Last night was the first Tuesday night in weeks that I went to sleep before 1:00 a.m. That is, before 1:00 a.m. Eastern Standard Time. The only reason I wasn't awake in the wee hours is because I'm on a business trip in a different time zone. Six hours ahead. Giving me six hours more to finish my weekly CurrentMom.com blog ahead of the noon Wednesday deadline.
Somehow, though, it's not only on Tuesday night that I find myself logging in late hours online. Increasingly, it's Sunday and Thursday, too. Or Monday. Or Wednesday. Or, in bad weeks, all of them. Last week, when I was preparing for this trip, I jammed on my keyboard every night reading policy papers online, editing reports, and sending off successive (and perhaps excessive) emails. And then there were the online chats with friends and a few diversions on Amazon, Facebook, and eBay. (You remember my Amazon addiction, right?)
Now, I've always been a bit of a night owl so it's not surprising that (to quote one of my favorite musical theater shows), my time of day is the dark time. When my kids were younger and inclined to decide that it was time to eat, play, or wake up for good at 3:00 a.m., I forced myself to go to sleep early. Now that I have kids who actually sleep at night (shshsh!), I'm often up in the late show hour. What's shocking when I'm there, is the amount of company I have online - from lots of different friends and acquaintances, but especially from other working moms. Some are working, some are searching, others are organizing photos, but they're all online. At night.
Cindy Krischer Goodman of The Miami Herald pegged this phenomenon in a recent piece about how The Internet Extends Working Moms' Days. She writes:
Today, working motherhood means putting in a full day, helping with homework, tucking kids into the bed and logging on . . . . With the kids asleep, we're spending our evenings online catching up with friends, paying bills, shopping, working and doing all the tasks moms used to do when they had more daytime hours to do it.
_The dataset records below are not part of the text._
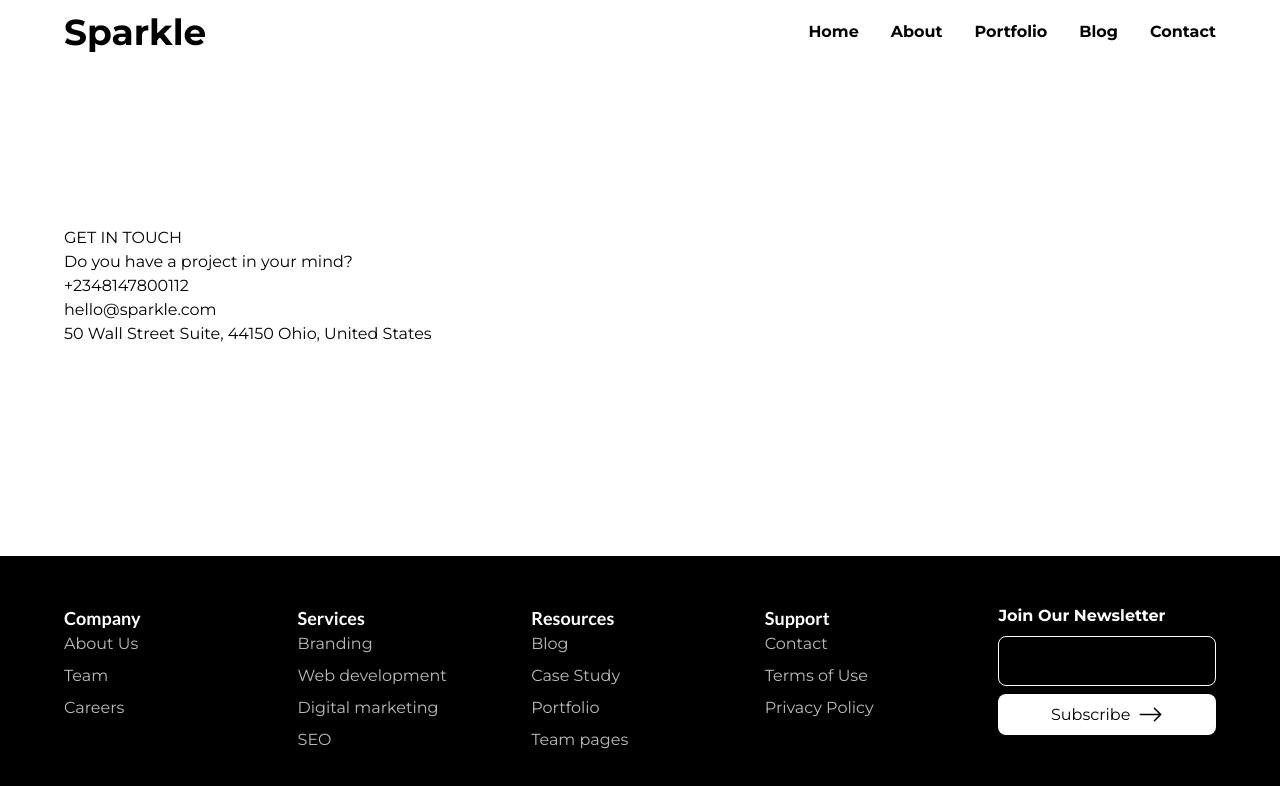
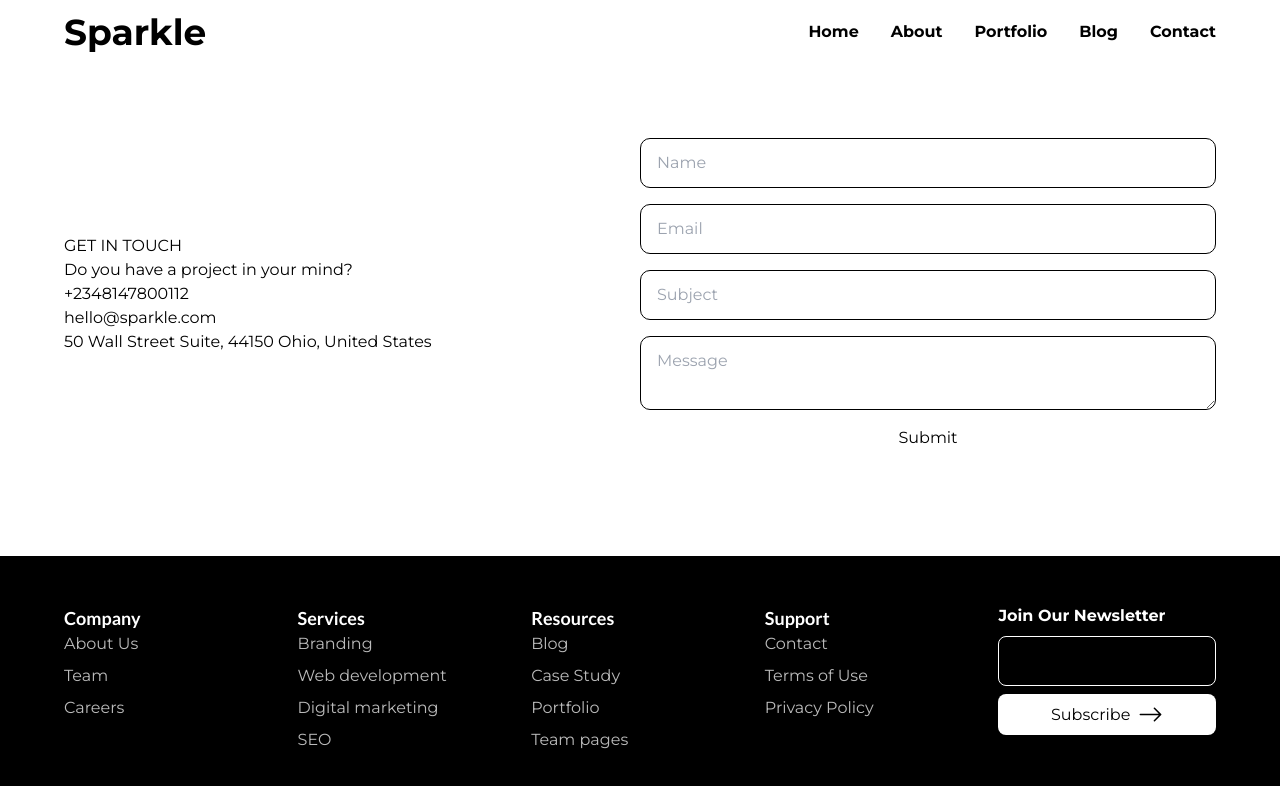
Before and after one commit to Sheriff-Oladimeji/Sparkle, a Next.js app: page /contact in a window 1280 px wide. Shown: the top 786 px of the page. Built offline with nearby package versions, Linux system fonts and the light colour scheme.

Commit message:
feat: add form inputs

```diff
--- a/src/app/about/page.jsx
+++ b/src/app/about/page.jsx
@@ -1,7 +1,10 @@
 import AboutHeader from '@/components/header/AboutHeader';
 import Team from '@/components/team/Team';
 import React from 'react'
-
+export const metadata = {
+  title: "About Sparkle",
+  description: "Empower your brand with our creative expertise",
+};
 const About = () => {
   return (
     <section className="page">
--- a/src/app/contact/page.jsx
+++ b/src/app/contact/page.jsx
@@ -1,10 +1,48 @@
-import React from 'react'
+'use client'
+import React, { useState } from "react";
+import { useRouter } from "next/navigation";
+export const metadata = {
+  title: "Contact us",
+  description: "How can we help?",
+};
+const Contact = () => {
+  const [error, setError] = useState("")
+   const router = useRouter();
+  const handleSubmit = async(e) => {
+    e.preventDefault()
+const name = e.target[0].value
+const email = e.target[1].value
+const subject = e.target[2].value
+const message = e.target[3].value
+    if (!name || !email || !subject || !message) {
+      return setError("All fields are  required")
+    }
+    else {
+      try {
+      const res = await fetch("/api/contact", {
+        method: "POST",
+        headers: {
+          "Content-Type": "application/json",
+        },
+        body: JSON.stringify({
+          name,
+          email,
+          subject,
+          message
+        }),
+      });
+      res.status === 201 &&
+        router.push("/contact/success?success=Information has been saved");
+    } catch (err) {
+      throw new Error(err)
+    }
+    }
 
-const Contact = () => {
+  }
   return (
-    <section className="page">
-      <div className="w-[90%] mx-auto">
-        <div>
+    <section className="page md:pt-4">
+      <div className="w-[90%] mx-auto flex flex-col md:flex-row text-black items-center">
+        <div className="flex-1">
           <h3>GET IN TOUCH</h3>
           <h1>Do you have a project in your mind?</h1>
           <div>
@@ -23,10 +61,35 @@ const Contact = () => {
             </p>
           </div>
         </div>
-        <form action=""></form>
+        <form onSubmit={handleSubmit} className="flex-1 flex flex-col gap-4">
+          <input type="text" name="name" className="input" placeholder="Name" />
+
+          <input
+            type="text"
+            name="email"
+            className="input"
+            placeholder="Email"
+          />
+
+          <input
+            type="text"
+            name="subject"
+            className="input"
+            placeholder="Subject"
+          />
+
+          <textarea
+            name="textarea"
+            className="input"
+            placeholder="Message"
+          ></textarea>
+          {error && error}
+
+          <button>Submit</button>
+        </form>
       </div>
     </section>
   );
-}
+};
 
-export default Contact
+export default Contact;
--- /dev/null
+++ b/src/app/contact/success/page.jsx
@@ -0,0 +1,9 @@
+import React from 'react'
+
+const Success = () => {
+  return (
+    <div>Success</div>
+  )
+}
+
+export default Success
--- a/src/app/globals.css
+++ b/src/app/globals.css
@@ -17,11 +17,15 @@
 .page{
   @apply pt-24 md:pt-0 font-mont;
 }
+.input{
+  @apply border border-black p-[12px] rounded-[10px] outline-none px-4;
+}
 .img {
   height: 100%;
   width: 500px;
   object-fit: contain;
   animation: move 3s infinite ease alternate;
+
 }
 
 @keyframes move {
```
Goodman attributes this, in part, to women's enthusiasm for connecting with family and friends (and shopping) online. But, as she also explains, there's a work-related reason too: "In some ways, the ability to log on from home helps alleviate guilt for women who leave the office or power down ... to participate in the family dinner, help with homework, or rush a child to sports practice."
This fits with the findings of a Pew Research Center report released this month- The Harried Life of the Working Mother - that working moms are more likely than at-home moms or working dads - 40 % to 26% to 25% - to feel as if there isn't enough time in the day. That's true whether they work full- or part-time. (Picking up on my post last week about happiness, though, the Pew report also found that working moms, overall, are as likely as at-home moms to say they are happy in their lives. And that working moms don't feel any more stress than at-home moms.) The solution for many moms to the day deficit seems to be to add more hours at night.
This all resonates with me. It's no coincidence, I think, that I've started spending more time in the evening working (and socializing) online just as I've reduced, slightly, my hours in the office to accommodate my daughter's new kindergarten and after-school activity schedule. With fewer hours in the office - and more daytime hours devoted to increasingly active kids - the ability to take some time at night to work (or to blog, network, or play online) helps me stay on top of things (work and otherwise) and gives me some sense of flexibility over my schedule. (The spike in my nighttime computer usage, though, might also be attributable to my husband's infatuation with his still relatively new iPhone.)
Of course, I know that flexibility can be illusory. The technological ability to work in the off hours enabled by remote computing (and, of course, the Blackberry and other smartphones) can create the expectation to do so. And there are lots of other things I could do once the kids go to sleep - housework and chores aside - instead of sitting in front of a computer screen. Like, read a novel. Exercise on the elliptical trainer. Talk to my husband (when he's not communicating with his iPhone). And sleep. Sleep. What a wonderful idea . . . .